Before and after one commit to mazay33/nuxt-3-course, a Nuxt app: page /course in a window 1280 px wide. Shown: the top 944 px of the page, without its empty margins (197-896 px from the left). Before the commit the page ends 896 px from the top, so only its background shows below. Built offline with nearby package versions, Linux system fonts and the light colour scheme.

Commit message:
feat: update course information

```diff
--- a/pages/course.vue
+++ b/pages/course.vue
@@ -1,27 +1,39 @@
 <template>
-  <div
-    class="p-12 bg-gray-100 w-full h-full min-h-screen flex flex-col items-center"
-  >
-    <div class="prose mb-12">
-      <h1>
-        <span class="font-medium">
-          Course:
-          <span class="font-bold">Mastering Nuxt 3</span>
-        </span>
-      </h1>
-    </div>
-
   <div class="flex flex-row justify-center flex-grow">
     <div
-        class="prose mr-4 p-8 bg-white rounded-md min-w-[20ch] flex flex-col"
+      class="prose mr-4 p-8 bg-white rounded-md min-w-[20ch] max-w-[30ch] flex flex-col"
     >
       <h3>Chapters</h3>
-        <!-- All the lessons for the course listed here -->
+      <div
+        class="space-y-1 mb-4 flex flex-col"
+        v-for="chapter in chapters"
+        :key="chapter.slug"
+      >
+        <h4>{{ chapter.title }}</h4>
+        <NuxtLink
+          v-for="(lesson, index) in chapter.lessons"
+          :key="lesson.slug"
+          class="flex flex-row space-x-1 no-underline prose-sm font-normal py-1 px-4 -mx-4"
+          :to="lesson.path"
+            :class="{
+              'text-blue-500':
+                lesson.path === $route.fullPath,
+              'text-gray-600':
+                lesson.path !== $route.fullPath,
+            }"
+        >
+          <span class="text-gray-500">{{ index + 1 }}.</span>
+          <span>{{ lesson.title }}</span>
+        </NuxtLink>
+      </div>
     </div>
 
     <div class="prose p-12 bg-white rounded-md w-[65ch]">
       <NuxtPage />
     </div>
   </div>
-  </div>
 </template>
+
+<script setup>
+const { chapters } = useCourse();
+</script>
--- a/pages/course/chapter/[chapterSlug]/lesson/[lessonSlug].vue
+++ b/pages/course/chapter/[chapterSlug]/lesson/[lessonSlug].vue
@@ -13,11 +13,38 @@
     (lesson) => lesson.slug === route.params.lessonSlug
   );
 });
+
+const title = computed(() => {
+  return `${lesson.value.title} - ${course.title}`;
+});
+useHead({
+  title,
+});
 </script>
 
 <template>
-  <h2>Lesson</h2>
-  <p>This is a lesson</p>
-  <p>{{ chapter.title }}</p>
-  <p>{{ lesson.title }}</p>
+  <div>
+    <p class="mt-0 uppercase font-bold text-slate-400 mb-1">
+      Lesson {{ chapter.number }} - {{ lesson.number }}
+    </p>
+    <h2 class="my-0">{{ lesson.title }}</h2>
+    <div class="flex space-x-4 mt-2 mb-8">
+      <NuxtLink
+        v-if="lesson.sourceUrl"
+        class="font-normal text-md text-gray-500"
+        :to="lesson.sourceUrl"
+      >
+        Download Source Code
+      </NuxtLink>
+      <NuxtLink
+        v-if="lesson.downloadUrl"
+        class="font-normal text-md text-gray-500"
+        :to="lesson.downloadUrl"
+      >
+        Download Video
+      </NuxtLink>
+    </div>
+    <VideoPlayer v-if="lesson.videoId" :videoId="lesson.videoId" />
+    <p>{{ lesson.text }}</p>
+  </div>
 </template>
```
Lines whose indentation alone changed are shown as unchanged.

====

**WHAT NEEDS TO BE DONE**
What you return must match the data line for line.

**RESPONSE TO THIS TASK**
Before and after one commit to mazay33/nuxt-3-course, a Nuxt app: page /course in a window 1280 px wide. Shown: the top 944 px of the page, without its empty margins (197-896 px from the left). Before the commit the page ends 896 px from the top, so only its background shows below. Built offline with nearby package versions, Linux system fonts and the light colour scheme.

Commit message:
feat: update course information

```diff
--- a/pages/course.vue
+++ b/pages/course.vue
@@ -1,27 +1,39 @@
 <template>
-  <div
-    class="p-12 bg-gray-100 w-full h-full min-h-screen flex flex-col items-center"
-  >
-    <div class="prose mb-12">
-      <h1>
-        <span class="font-medium">
-          Course:
-          <span class="font-bold">Mastering Nuxt 3</span>
-        </span>
-      </h1>
-    </div>
-
   <div class="flex flex-row justify-center flex-grow">
     <div
-        class="prose mr-4 p-8 bg-white rounded-md min-w-[20ch] flex flex-col"
+      class="prose mr-4 p-8 bg-white rounded-md min-w-[20ch] max-w-[30ch] flex flex-col"
     >
       <h3>Chapters</h3>
-        <!-- All the lessons for the course listed here -->
+      <div
+        class="space-y-1 mb-4 flex flex-col"
+        v-for="chapter in chapters"
+        :key="chapter.slug"
+      >
+        <h4>{{ chapter.title }}</h4>
+        <NuxtLink
+          v-for="(lesson, index) in chapter.lessons"
+          :key="lesson.slug"
+          class="flex flex-row space-x-1 no-underline prose-sm font-normal py-1 px-4 -mx-4"
+          :to="lesson.path"
+            :class="{
+              'text-blue-500':
+                lesson.path === $route.fullPath,
+              'text-gray-600':
+                lesson.path !== $route.fullPath,
+            }"
+        >
+          <span class="text-gray-500">{{ index + 1 }}.</span>
+          <span>{{ lesson.title }}</span>
+        </NuxtLink>
+      </div>
     </div>
 
     <div class="prose p-12 bg-white rounded-md w-[65ch]">
       <NuxtPage />
     </div>
   </div>
-  </div>
 </template>
+
+<script setup>
+const { chapters } = useCourse();
+</script>
--- a/pages/course/chapter/[chapterSlug]/lesson/[lessonSlug].vue
+++ b/pages/course/chapter/[chapterSlug]/lesson/[lessonSlug].vue
@@ -13,11 +13,38 @@
     (lesson) => lesson.slug === route.params.lessonSlug
   );
 });
+
+const title = computed(() => {
+  return `${lesson.value.title} - ${course.title}`;
+});
+useHead({
+  title,
+});
 </script>
 
 <template>
-  <h2>Lesson</h2>
-  <p>This is a lesson</p>
-  <p>{{ chapter.title }}</p>
-  <p>{{ lesson.title }}</p>
+  <div>
+    <p class="mt-0 uppercase font-bold text-slate-400 mb-1">
+      Lesson {{ chapter.number }} - {{ lesson.number }}
+    </p>
+    <h2 class="my-0">{{ lesson.title }}</h2>
+    <div class="flex space-x-4 mt-2 mb-8">
+      <NuxtLink
+        v-if="lesson.sourceUrl"
+        class="font-normal text-md text-gray-500"
+        :to="lesson.sourceUrl"
+      >
+        Download Source Code
+      </NuxtLink>
+      <NuxtLink
+        v-if="lesson.downloadUrl"
+        class="font-normal text-md text-gray-500"
+        :to="lesson.downloadUrl"
+      >
+        Download Video
+      </NuxtLink>
+    </div>
+    <VideoPlayer v-if="lesson.videoId" :videoId="lesson.videoId" />
+    <p>{{ lesson.text }}</p>
+  </div>
 </template>
```
Lines whose indentation alone changed are shown as unchanged.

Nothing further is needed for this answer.